Posted by: Miss Ladybug at December 15, 2008 10:05 PM

Every year my sister makes tenderloin that is so tender you barely have to chew. My parents were thrifty and had 4 kids to feed so we didn't get the more expensive cuts of beef when I was a kid. Christmas was either turkey or goose, but they have been superseded by the Christmas tenderloin.

Like many members of the Greatest Generation, my folks seemed to be under the impression that there was no such thing as overcooking food. So we got a lot of mushy vegetables and chops you could use as hockey pucks. The first time I had a perfectly prepared filet mignon (which my dad would have said disapprovingly was "still mooing"), I nearly broke down in tears in the restaurant.

Posted by: Donna V. at December 15, 2008 10:15 PM

Oh goodness, where to start...

1.) things I make at Christmas time:
- apple pumpkin butter
- dark chocolate fudge
- Daddy's divinity. My Daddy had a wicked sweet tooth which he so kindly passed on to me. This was one of his favorites of the holidays.
- homemade apple pie
- pumpkin cheesecake on a gingersnap crust
- cranberry chutney
- mulled cider (or wine, depending on the day)

2.) things I don't make but love to eat
- anything from See's Candy
- Honeybaked ham
- my MIL's sweet potato apple casserole
- my SIL's peanut brittle. I know it's easy to make but she does it well so I just enjoy hers.
- pumpkin or peppermint ice cream

I could go on but I can feel the calories building up so I'll stop now.

Posted by: HomefrontSix at December 16, 2008 01:48 AM

Christmas dinner is always steak (rib-eyes; at least an inch thick; grilled to perfection by moi 0>;~}) with shrimp (scampi as well as breaded) served with simple sides like green salad, baked potatoes and Texas toast - because it would be a shame to take away any attention from the main course, yanno. And, for me, it's just not the holiday season without Mom's peanut butter fudge to guard zealously from SWHNOB.
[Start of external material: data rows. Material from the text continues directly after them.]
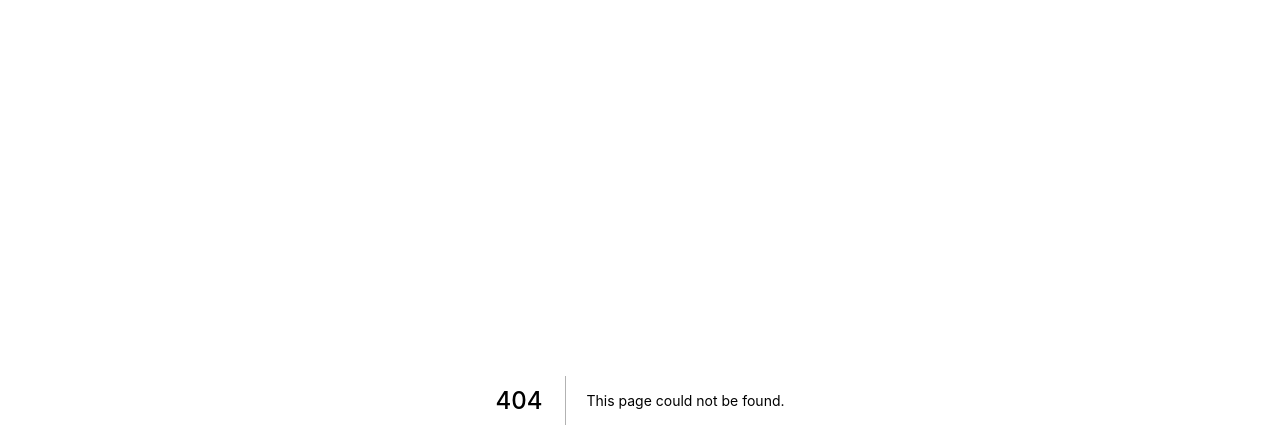
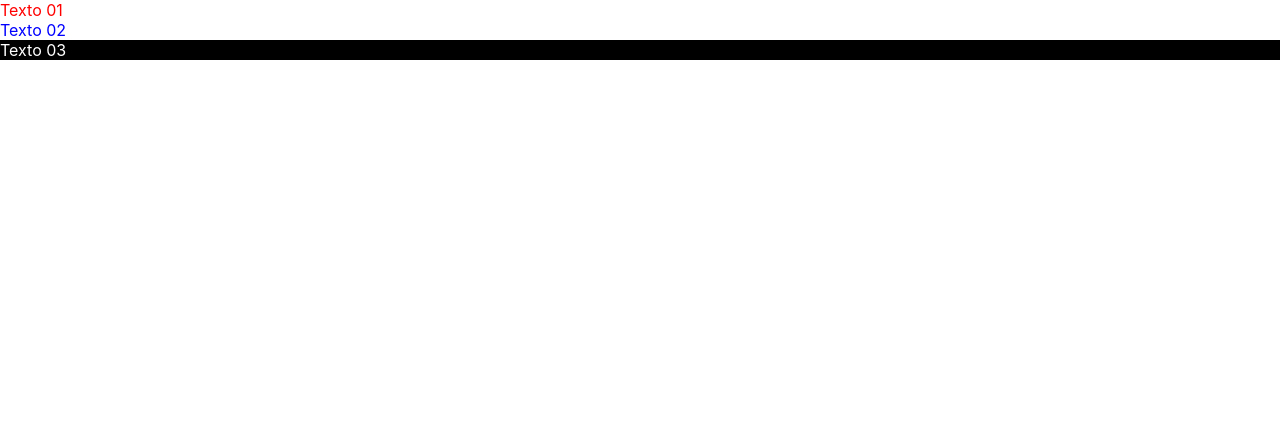
Before and after one commit to isyuricunha-zz/estudo, a Next.js app in the folder exercicio/revisao react/: page /css/integracao01 in a window 1280 px wide. Before the commit this address had no page. Shown: the top 448 px of the page. Built offline with nearby package versions, Linux system fonts and the light colour scheme.

Commit message:
Integração com CSS #01

```diff
--- a/exercicio/revisao react/pages/_app.js
+++ b/exercicio/revisao react/pages/_app.js
@@ -1,4 +1,5 @@
 import '../styles/globals.css'
+import "./css/integracao01.css"
 
 function MyApp({ Component, pageProps }) {
   return <Component {...pageProps} />
--- /dev/null
+++ b/exercicio/revisao react/pages/css/integracao01.css
@@ -0,0 +1,12 @@
+.integracao01 .vermelha {
+  color: red;
+}
+
+.integracao01 .azul {
+  color: blue;
+}
+
+.integracao01 .branco {
+  background-color: black;
+  color: white;
+}
--- /dev/null
+++ b/exercicio/revisao react/pages/css/integracao01.jsx
@@ -0,0 +1,14 @@
+// nao posso importar aqui
+// o import foi feito de maneira global
+
+// o import do css global está na no _app.js
+
+export default function integracao() {
+  return (
+    <div className="integracao01">
+      <div className="vermelha">Texto 01</div>
+      <div className="azul">Texto 02</div>
+      <div className="branco">Texto 03</div>
+    </div>
+  );
+}
```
Posted by: DL Sly at December 16, 2008 02:42 AM

We get some sirloin steaks cut. One year I did a rolled stuffed tenerloin roast. It was delicious.

Favorite Christmas fare is Mock Sparkling Cider with things like caramelized onion, bacon and blue cheese tart, and artichoke dip made from the crowns. YUM.
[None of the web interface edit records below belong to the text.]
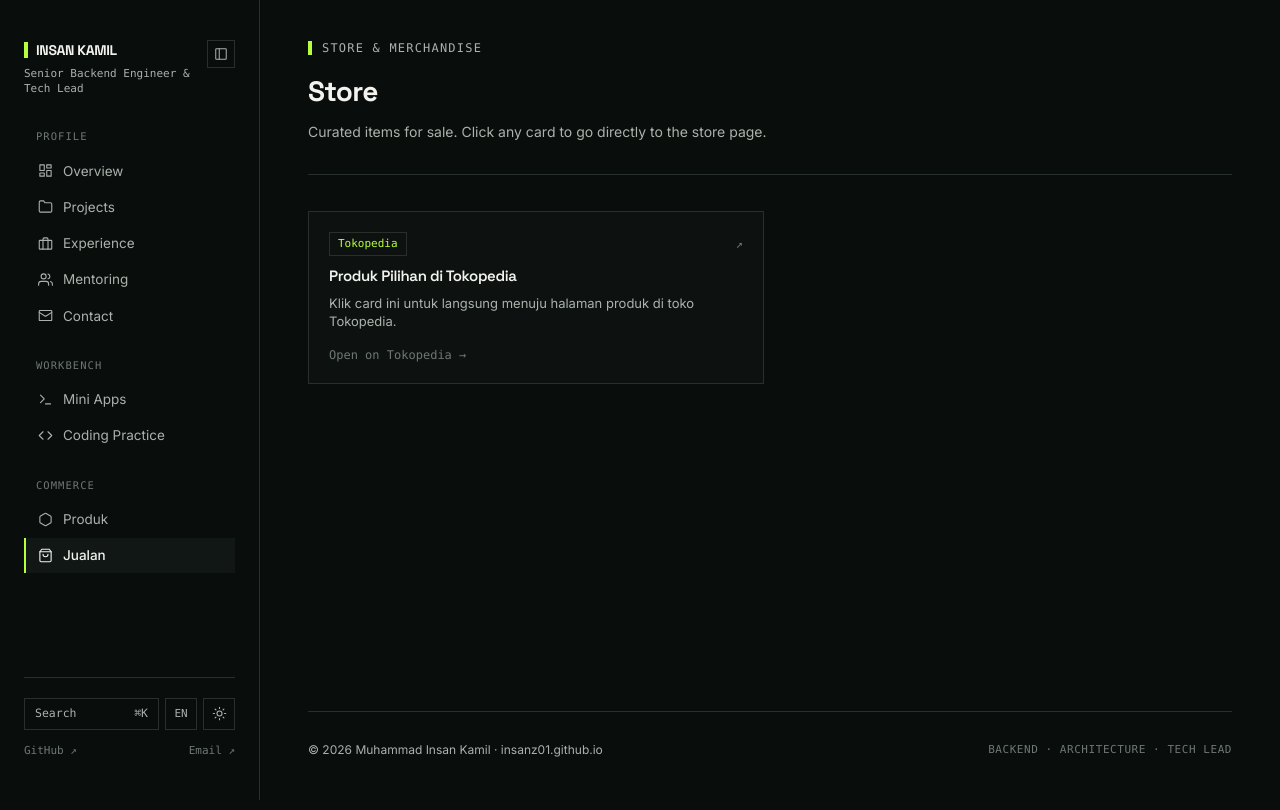
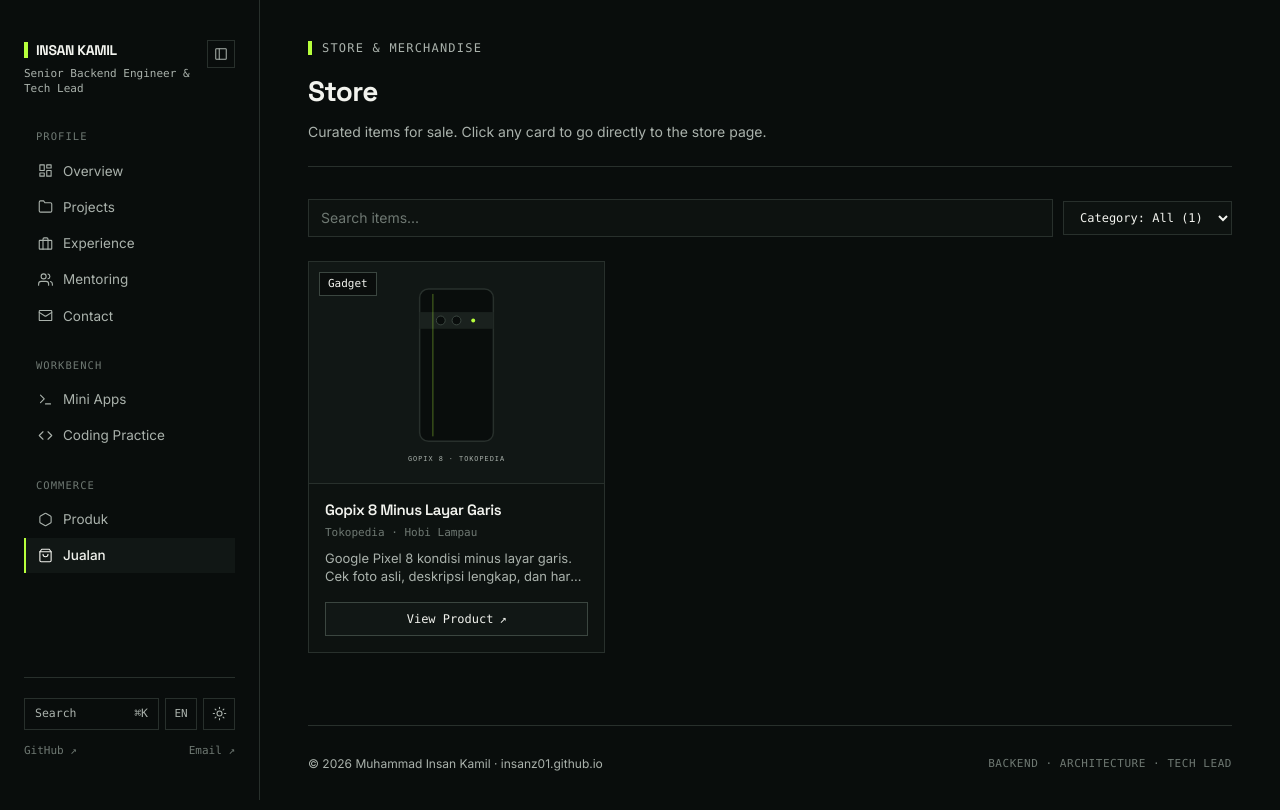
Before and after one commit to insanz01/insanz01.github.io, a React (Vite) app: page /jualan in a window 1280 px wide. Shown: the top 810 px of the page. Built offline with nearby package versions, Linux system fonts and the light colour scheme.

Commit message:
Add product preview cards, search, and category filter on /jualan

```diff
--- a/src/data/portfolio.ts
+++ b/src/data/portfolio.ts
@@ -42,7 +42,9 @@ export interface OwnProductItem {
 export interface StoreItem {
   id: string;
   name: string;
+  category: string;
   platform: string;
+  image: string;
   description: string;
   url: string;
 }
@@ -215,10 +217,13 @@ export const OWN_PRODUCTS: OwnProductItem[] = [
 
 export const STORE_ITEMS: StoreItem[] = [
   {
-    id: "tokopedia-1",
-    name: "Produk Pilihan di Tokopedia",
-    platform: "Tokopedia",
-    description: "Klik card ini untuk langsung menuju halaman produk di toko Tokopedia.",
+    id: "gopix-8",
+    name: "Gopix 8 Minus Layar Garis",
+    category: "Gadget",
+    platform: "Tokopedia · Hobi Lampau",
+    image: "/products/gopix-8.svg",
+    description:
+      "Google Pixel 8 kondisi minus layar garis. Cek foto asli, deskripsi lengkap, dan harga langsung di Tokopedia.",
     url: "https://tk.tokopedia.com/ZSpnJuUnX/",
   },
 ];
--- a/src/pages/JualanPage.tsx
+++ b/src/pages/JualanPage.tsx
@@ -1,11 +1,33 @@
+import { useMemo, useState } from "react";
 import { STORE_ITEMS } from "../data/portfolio";
 import { useLanguage } from "../i18n";
 
 export function JualanPage() {
-  const { t } = useLanguage();
+  const { lang, t } = useLanguage();
+  const [query, setQuery] = useState("");
+  const [category, setCategory] = useState("ALL");
+
+  const categories = useMemo(() => {
+    const unique = Array.from(new Set(STORE_ITEMS.map((item) => item.category)));
+    return ["ALL", ...unique];
+  }, []);
+
+  const filtered = useMemo(() => {
+    const q = query.trim().toLowerCase();
+    return STORE_ITEMS.filter((item) => {
+      const matchCat = category === "ALL" || item.category === category;
+      const matchQuery =
+        !q ||
+        item.name.toLowerCase().includes(q) ||
+        item.description.toLowerCase().includes(q) ||
+        item.category.toLowerCase().includes(q);
+      return matchCat && matchQuery;
+    });
+  }, [query, category]);
+
   return (
     <>
-      <section className="pb-8">
+      <section className="pb-6">
         <div className="mb-3 flex items-center gap-2.5">
           <span className="inline-block h-3.5 w-1 bg-[var(--accent)]" aria-hidden="true" />
           <span className="font-mono text-xs font-medium tracking-widest text-[var(--text-muted)] uppercase">
@@ -18,42 +40,89 @@ export function JualanPage() {
         <p className="m-0 text-sm text-[var(--text-muted)]">{t.jualan.subtitle}</p>
       </section>
 
-      <section className="border-t border-[var(--border)] py-9" aria-label="Daftar barang dagangan">
-        <div className="grid grid-cols-1 gap-3 sm:grid-cols-2">
-          {STORE_ITEMS.map((item) => (
+      <section className="border-t border-[var(--border)] py-8" aria-label="Daftar barang dagangan">
+        {/* Search & Category Filter */}
+        <div className="mb-6 flex flex-col gap-2.5 sm:flex-row sm:items-center">
+          <div className="relative flex-1">
+            <input
+              type="text"
+              value={query}
+              onChange={(e) => setQuery(e.target.value)}
+              placeholder={lang === "id" ? "Cari barang..." : "Search items..."}
+              aria-label={lang === "id" ? "Cari barang" : "Search items"}
+              className="w-full border border-[var(--border)] bg-[var(--surface-raised)] px-3 py-2 text-sm text-[var(--text)] placeholder:text-[var(--text-subtle)] focus:border-[var(--border-strong)] focus:outline-none"
+            />
+          </div>
+
+          <select
+            value={category}
+            onChange={(e) => setCategory(e.target.value)}
+            aria-label={lang === "id" ? "Filter kategori" : "Filter category"}
+            className="cursor-pointer border border-[var(--border)] bg-[var(--surface-raised)] px-3 py-2 font-mono text-xs text-[var(--text)] focus:border-[var(--border-strong)] focus:outline-none"
+          >
+            {categories.map((cat) => (
+              <option key={cat} value={cat}>
+                {cat === "ALL"
+                  ? lang === "id"
+                    ? `Kategori: Semua (${STORE_ITEMS.length})`
+                    : `Category: All (${STORE_ITEMS.length})`
+                  : cat}
+              </option>
+            ))}
+          </select>
+        </div>
+
+        {/* Product Grid */}
+        {filtered.length === 0 ? (
+          <div className="border border-[var(--border)] bg-[var(--surface-raised)] p-8 text-center font-mono text-xs text-[var(--text-muted)]">
+            {lang === "id" ? "Barang tidak ditemukan." : "No matching items."}
+          </div>
+        ) : (
+          <div className="grid grid-cols-1 gap-4 sm:grid-cols-2 lg:grid-cols-3">
+            {filtered.map((item) => (
               <a
                 key={item.id}
                 href={item.url}
                 target="_blank"
                 rel="noopener noreferrer"
-              className="group flex flex-col justify-between gap-4 border border-[var(--border)] bg-[var(--surface-raised)] p-5 transition-colors hover:border-[var(--accent)] hover:bg-[var(--surface)]"
+                className="group flex flex-col overflow-hidden border border-[var(--border)] bg-[var(--surface-raised)] transition-colors hover:border-[var(--accent)]"
               >
-              <div>
-                <div className="mb-2 flex items-center justify-between gap-2">
-                  <span className="border border-[var(--border)] px-2 py-0.5 font-mono text-[11px] text-[var(--accent)]">
-                    {item.platform}
-                  </span>
-                  <span
-                    aria-hidden="true"
-                    className="font-mono text-xs text-[var(--text-subtle)] transition-transform group-hover:translate-x-0.5 group-hover:-translate-y-0.5 group-hover:text-[var(--accent)]"
-                  >
-                    ↗
+                {/* Preview Image */}
+                <div className="relative aspect-[4/3] w-full overflow-hidden border-b border-[var(--border)] bg-[var(--surface)]">
+                  <img
+                    src={item.image}
+                    alt={item.name}
+                    loading="lazy"
+                    className="h-full w-full object-cover transition-transform duration-300 group-hover:scale-[1.02]"
+                  />
+                  <span className="absolute top-2.5 left-2.5 border border-[var(--border-strong)] bg-[var(--bg)]/90 px-2 py-0.5 font-mono text-[11px] font-medium text-[var(--text)]">
+                    {item.category}
                   </span>
                 </div>
-                <h2 className="m-0 mb-1.5 text-[15px] font-semibold tracking-tight text-[var(--text)]">
+
+                {/* Card Body */}
+                <div className="flex flex-1 flex-col justify-between gap-4 p-4">
+                  <div>
+                    <h2 className="m-0 mb-1 text-[15px] font-semibold leading-snug tracking-tight text-[var(--text)]">
                       {item.name}
                     </h2>
-                <p className="m-0 text-[13px] leading-snug text-[var(--text-muted)]">
+                    <p className="m-0 mb-2 font-mono text-[11px] text-[var(--text-subtle)]">
+                      {item.platform}
+                    </p>
+                    <p className="m-0 line-clamp-2 text-[13px] leading-snug text-[var(--text-muted)]">
                       {item.description}
                     </p>
                   </div>
 
-              <span className="font-mono text-xs text-[var(--text-subtle)] transition-colors group-hover:text-[var(--text)]">
-                {t.jualan.openAt} {item.platform} →
+                  <span className="inline-flex w-full items-center justify-center gap-1.5 border border-[var(--border-strong)] bg-[var(--surface)] px-3 py-2 font-mono text-xs font-medium text-[var(--text)] transition-colors group-hover:border-[var(--accent)] group-hover:bg-[var(--accent)] group-hover:text-[#090D0C]">
+                    {lang === "id" ? "Lihat Produk" : "View Product"}{" "}
+                    <span aria-hidden="true">↗</span>
                   </span>
+                </div>
               </a>
             ))}
           </div>
+        )}
       </section>
     </>
   );
```
Also changed, not shown: public/products/gopix-8.svg (added). Lines whose indentation alone changed are shown as unchanged.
Posted by: Cricket at December 16, 2008 03:49 AM

1. Old English Christmas Cake (yes, it's fruitcake, but it's delicious)
2. Date-Nut bars rolled in Powdered Sugar.

And one year, our dear Aunt Rhody made us 'velvet hammers', which is a quart of vanilla ice cream, 1/2 cup each of triple sec and creme de cacao, and 1 additional cup of no-name brandy.

And to alllll a gooooooooooooooooooooood night!

Posted by: Aunt Ralph at December 16, 2008 09:58 AM

I also loved those fishballs that you can bounce, once cooked, off the floor and it will go meters into the air.

Those are juicy.

Posted by: Ymarsakar at December 16, 2008 06:03 PM

i know those!!! how bout sabu sabu? (and durien?) ah... not the traditional xmas fare, but food is food and i am not gonna quibble. :)

Posted by: Artfldgr at December 17, 2008 09:10 PM

Other favorite foods: Soups and stews. I do make a clam chowder that is to die for. I am working on perfecting my tomato soup, as well as beef stew. For that, you need to make a demi-glace from scratch, which necessitates hunting down beef bones for soup.

Naturally, the CLUs are not protesting the experiments. The oldest CLU has perfected the making of foccacia bread. I guess, being male, he has serious upper body strength, and when it says to knead the dough for eight minutes and not add any flour, he will knead it for eight minutes. Oh is it GOOD and rivals anything Panera Bread or any other bakery can put out.

Wonder what he could do with ciabatta...

Posted by: Cricket at December 18, 2008 06:42 AM

Cricket, maybe he can just go into the Zone and space out for those 8 minutes and not have to think about anything, eh?

Posted by: Ymarsakar at December 18, 2008 03:08 PM

how bout sabu sabu? (and durien?) ah

I'm not good with the names, as I usually can't keep in memory the various names of all the various imported foods or what not.

Posted by: Ymarsakar at December 18, 2008 03:08 PM

This stuff is pretty good, although I'd try to get (or grind myself) some powdered brown sugar rather than white sugar, which will make the color more accurate....

Dog Food


Posted by: Obloodyhell at December 20, 2008 04:04 AM